Anyone who mentions the name of the French president around members of Germany's governing coalition at the moment can expect to see plenty of irritated faces. Dubbed the "French general," Nicolas Sarkozy has already annoyed members of Angela Merkel's conservative Christian Democrats and their coalition partner, the business-friendly Free Democrats, by not consulting anyone when he sent his fighter jets to patrol the skies over Libya. Didn't the French president once allow "Brother Colonel" Moammar Gadhafi to pitch his Bedouin tent in Paris, they ask? Perhaps, they add, Monsieur Sarkozy wants that little snippet of information to be quickly forgotten -- along with his cosy relationships with other North African despots. Oh, and he is facing elections next year, as well: A determined military operation to defend human rights might do no harm in that respect.
There are not many people in Berlin who have good things to say about the country's western neighbor at the moment, despite the high value that is normally attached to good Franco-German relations. The military operation against the Libyan dictator has put a spanner in those particular works.

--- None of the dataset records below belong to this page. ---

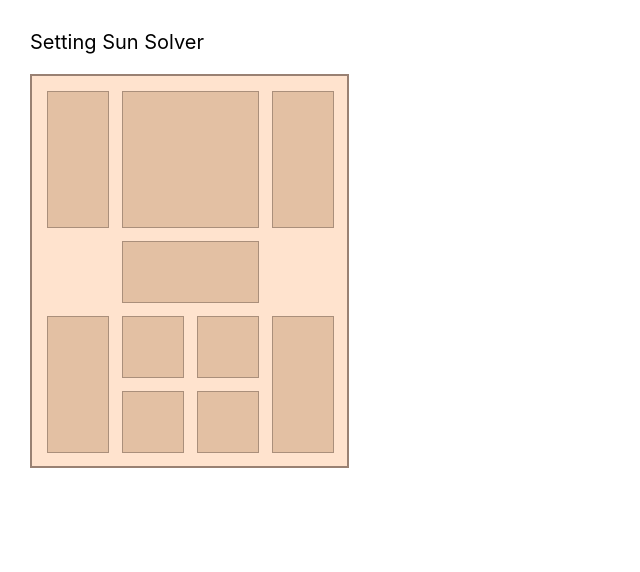
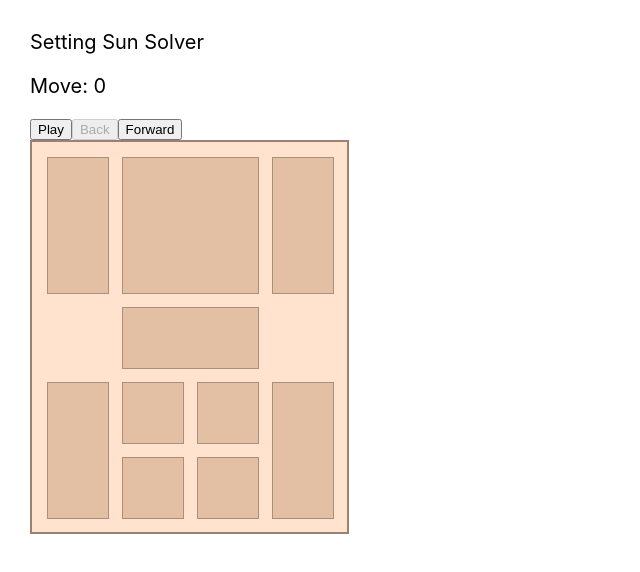
Before and after one commit to dwaltrip/setting-sun-solver, a React (Create React App) app: page / in a window 1280 px wide. Shown: the top 572 px of the page, without its empty margins (0-640 px from the left). Built offline with nearby package versions, Linux system fonts and the light colour scheme.

Commit message:
Playback UI - Implement play / pause, forward, back buttons

```diff
--- a/src/components/playback-solution.js
+++ b/src/components/playback-solution.js
@@ -1,29 +1,49 @@
 import { useEffect, useState } from 'react';
 
+import { buildSafeSetState } from '../lib/build-safe-set-state';
 import { Board } from './board';
 
 function PlaybackSolution({ nodeLookup, solutionPath }) {
-  const [node, setNode] = useState(() => {
-    console.log('PlaybackSolution -- initing node state');
-    return nodeLookup[solutionPath.shift()];
+  const [isPlaying, setIsPlaying] = useState(false);
+  const [moveIndex, setMoveIndex] = useState(0);
+
+  const setMoveIndexSafely = buildSafeSetState({
+    isValid: val => (0 <= val) && (val <= (solutionPath.length - 1)),
+    setState: setMoveIndex,
   });
-  const [counter, setCounter] = useState(1);
 
   useEffect(() => {
-    const id = setInterval(() => {
-      const nextNode = nodeLookup[solutionPath.shift()];
-      if (nextNode) {
-        setCounter(counter + 1);
-        setNode(nextNode);
+    const intervalId = setInterval(() => {
+      if (isPlaying) {
+        setMoveIndexSafely(moveIndex + 1);
       }
-    }, 850);
-    return () => clearInterval(id);
-  }, [node]);
+    }, 1000);
+    return () => clearInterval(intervalId);
+  }, [isPlaying, moveIndex]);
 
+  const node = nodeLookup[solutionPath[moveIndex]];
   const pieces = node.data.board.pieces;
+
   return (
     <>
-      <header className='app-header'>Move: {counter}</header>
+      <header className='app-header'>Move: {moveIndex}</header>
+      <div className='playback-controls'>
+        <button onClick={()=> setIsPlaying(!isPlaying)} >
+          {isPlaying ? 'Pause' : 'Play'}
+        </button>
+        <button
+          onClick={() => setMoveIndexSafely(prev => prev - 1)}
+          disabled={moveIndex <= 0}
+        >
+          Back
+        </button>
+        <button
+          onClick={() => setMoveIndexSafely(prev => prev + 1)}
+          disabled={moveIndex >= (solutionPath.length - 1)}
+        >
+          Forward
+        </button>
+      </div>
       <Board pieces={pieces} cols={4} rows={5}/>
     </>
   );
--- /dev/null
+++ b/src/lib/build-safe-set-state.js
@@ -0,0 +1,17 @@
+
+const buildSafeSetState = ({ isValid, setState }) => {
+  // NOTE: This function basically mimics the `setState` API
+  return newValueOrUpdateFn => {
+    if (typeof newValueOrUpdateFn === 'function') {
+      setState(prev => {
+        const newValue = newValueOrUpdateFn(prev);
+        return isValid(newValue) ? newValue : prev;
+      });
+    }
+    else if (isValid(newValueOrUpdateFn)) {
+      setState(newValueOrUpdateFn);
+    }
+  };
+};
+
+export { buildSafeSetState };
--- a/src/research/experimenting.js
+++ b/src/research/experimenting.js
@@ -53,11 +53,11 @@ console.log('solutionCounter:', solutionCounter);
 
 function Experimenting() {
   return (
-    <Board pieces={board.pieces} cols={board.width} rows={board.height}/>
-    // <PlaybackSolution
-    //   solutionPath={solutionPath}
-    //   nodeLookup={nodeLookup}
-    // />
+    // <Board pieces={board.pieces} cols={board.width} rows={board.height}/>
+    <PlaybackSolution
+      solutionPath={solutionPath}
+      nodeLookup={nodeLookup}
+    />
   );
 };
 
```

The German government considers the military action a mistake, hastily launched without a proper plan. The lack of preparation is, however, compensated for with plenty of rhetoric. France is determined to assume its "role in the face of history," Sarkozy declared. And he went further, cleverly portraying Germany as occupying an outsider role alongside China and Russia. And now Paris also wants to downgrade NATO to the role of a helper rather than giving it command of the operation.
The Paris leadership is getting on the nerves of many in Berlin. The feeling is so strong that FPD floor leader Birgit Homburger made her anger clear on Wednesday: "I cannot see how we can be criticized by those who go it alone themselves."
'Our Relationship Is Markedly Colder'
But the animosity is currently mutual. The French are disappointed with the German abstention on the Libya resolution in the UN Security Council. The Le Monde newspaper said the German government was "lacking solidarity or any maturity." Germany was giving the impression of being a freeloader who wanted to "harvest the fruits of the determination shown by the French, British and American allies without getting their hands dirty."
French Foreign Minister Alain Juppe was more cautious with his words. "We would have wished that Germany would join us," he said. Other, anonymous sources, however, were far more explicit. "Angela Merkel will have to pay for this for a very long time," a French diplomat was quoted as saying by the newspaper Le Parisien. "Even if they receive the support of their own public, their international image will suffer, and our relationship is getting markedly colder." Le Figaro also quoted a disgruntled high-ranking French diplomat, who described Berlin's stance as "a big mistake which will cost Germany dearly in political terms." The newspaper spoke of a "severe blow to the Franco-German friendship."
Officially, of course, there is no mention of such problems. Following the adoption of the UN resolution, Chancellor Angela Merkel rushed to the Libya summit meeting because she wanted to avoid the impression she was politically isolated. President Sarkozy did not say anything and welcomed Merkel as warmly as ever. The chancellor hastily insisted that the resolution was now "also our resolution" -- abstention or not. Germany naturally stood by its allies, she said. Nonetheless, it was noticeable that, out of the European leaders present, Polish Prime Minister Donald Tusk was the only other head of government who had not offered any military assistance.
Germany on the Sidelines
France will not go out of its way to make sure that Germany is involved in future planning of the operation in Libya. Sarkozy's diplomats are currently working hard in Brussels to prevent leadership of the military operation being transferred to NATO, something the Germans would welcome. Instead, Paris has organized its own political steering committee, which would include representation from all the parties involved in the operation, as well as the African Union and the Arab League. The first meeting will be held in London next Tuesday. The Germans will be on the sidelines.
The French government has tried to downplay the disharmony. Foreign Minister Juppe said it was not the first time Germany and France had been at odds: "That has never put our fundamental solidarity in doubt." Europe Minister Laurent Wauquiez talked of the two countries having different views of the Libya issue. "Does this mean the end of Franco-German relations?" he asked. "Of course not!"
He is obviously right, but the relationship between the two countries is hardly going to improve any time soon. Perhaps Sarkozy and Merkel can start the process of making up on Thursday, when they will meet in Brussels for the EU summit. Libya will take a back seat, with the final scope of the euro-zone rescue fund set to be top of the agenda. That, at least, is an area where Germany and France usually take a joint leading role.
There will, however, be another issue up for discussion which could cause further division between the two countries: the consequences of the nuclear emergency in Japan. The chancellor has announced a joint Franco-German initiative on nuclear power plant security. Sarkozy made clear, however, that he does not agree with Merkel's sudden shutdowns of nuclear plants in Germany. "Phasing out nuclear power is not an option," he said.